### Work to complete
An exact copy of the records is required, minus the pictures they hold.

### Extracted material
──────────────────────────────

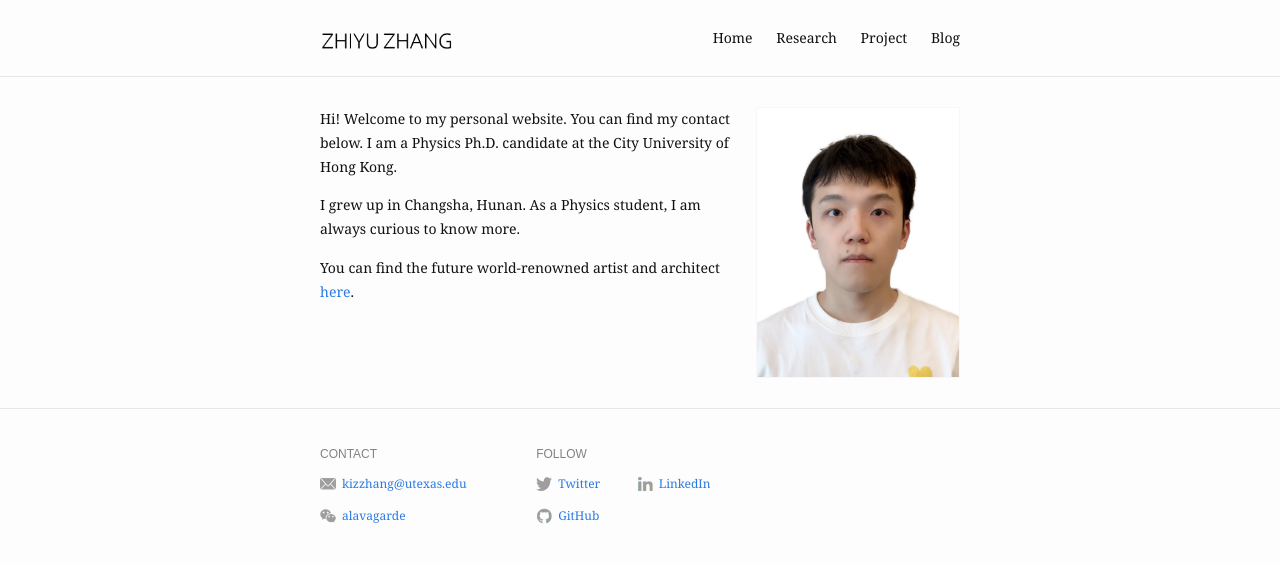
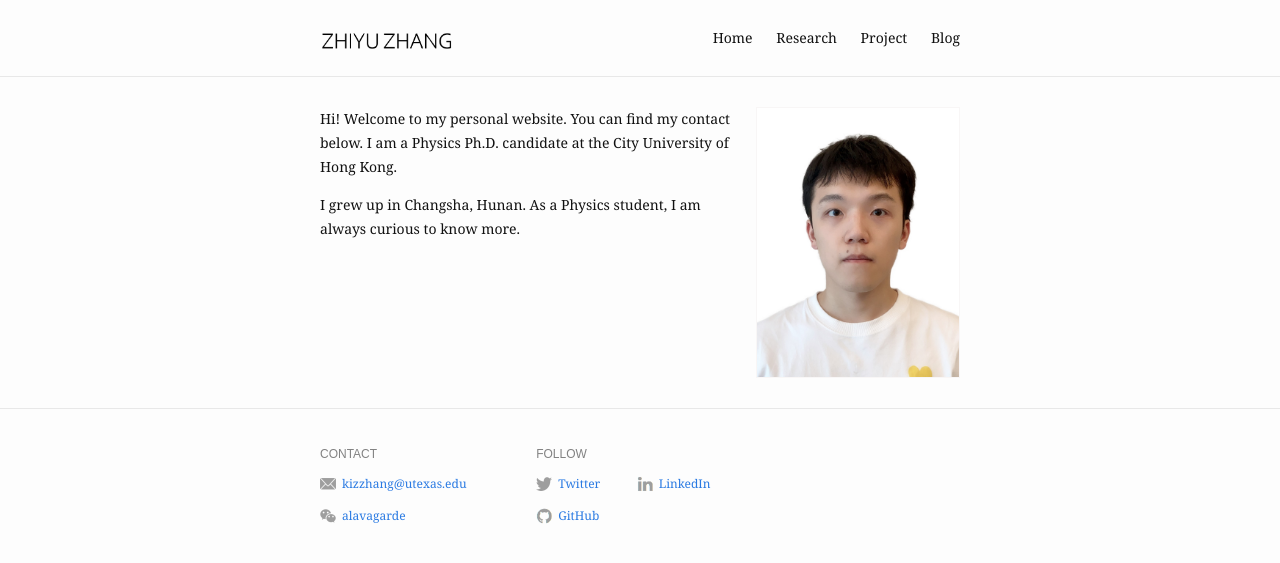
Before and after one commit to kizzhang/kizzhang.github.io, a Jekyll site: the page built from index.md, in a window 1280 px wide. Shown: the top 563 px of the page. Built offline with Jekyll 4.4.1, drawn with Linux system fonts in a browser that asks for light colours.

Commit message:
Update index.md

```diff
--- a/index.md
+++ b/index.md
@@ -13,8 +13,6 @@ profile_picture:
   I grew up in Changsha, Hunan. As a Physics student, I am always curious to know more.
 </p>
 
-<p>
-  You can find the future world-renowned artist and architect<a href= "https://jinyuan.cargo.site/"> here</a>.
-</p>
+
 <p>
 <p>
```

──────────────────────────────

### Result for this task
Before and after one commit to kizzhang/kizzhang.github.io, a Jekyll site: the page built from index.md, in a window 1280 px wide. Shown: the top 563 px of the page. Built offline with Jekyll 4.4.1, drawn with Linux system fonts in a browser that asks for light colours.

Commit message:
Update index.md

```diff
--- a/index.md
+++ b/index.md
@@ -13,8 +13,6 @@ profile_picture:
   I grew up in Changsha, Hunan. As a Physics student, I am always curious to know more.
 </p>
 
-<p>
-  You can find the future world-renowned artist and architect<a href= "https://jinyuan.cargo.site/"> here</a>.
-</p>
+
 <p>
 <p>
```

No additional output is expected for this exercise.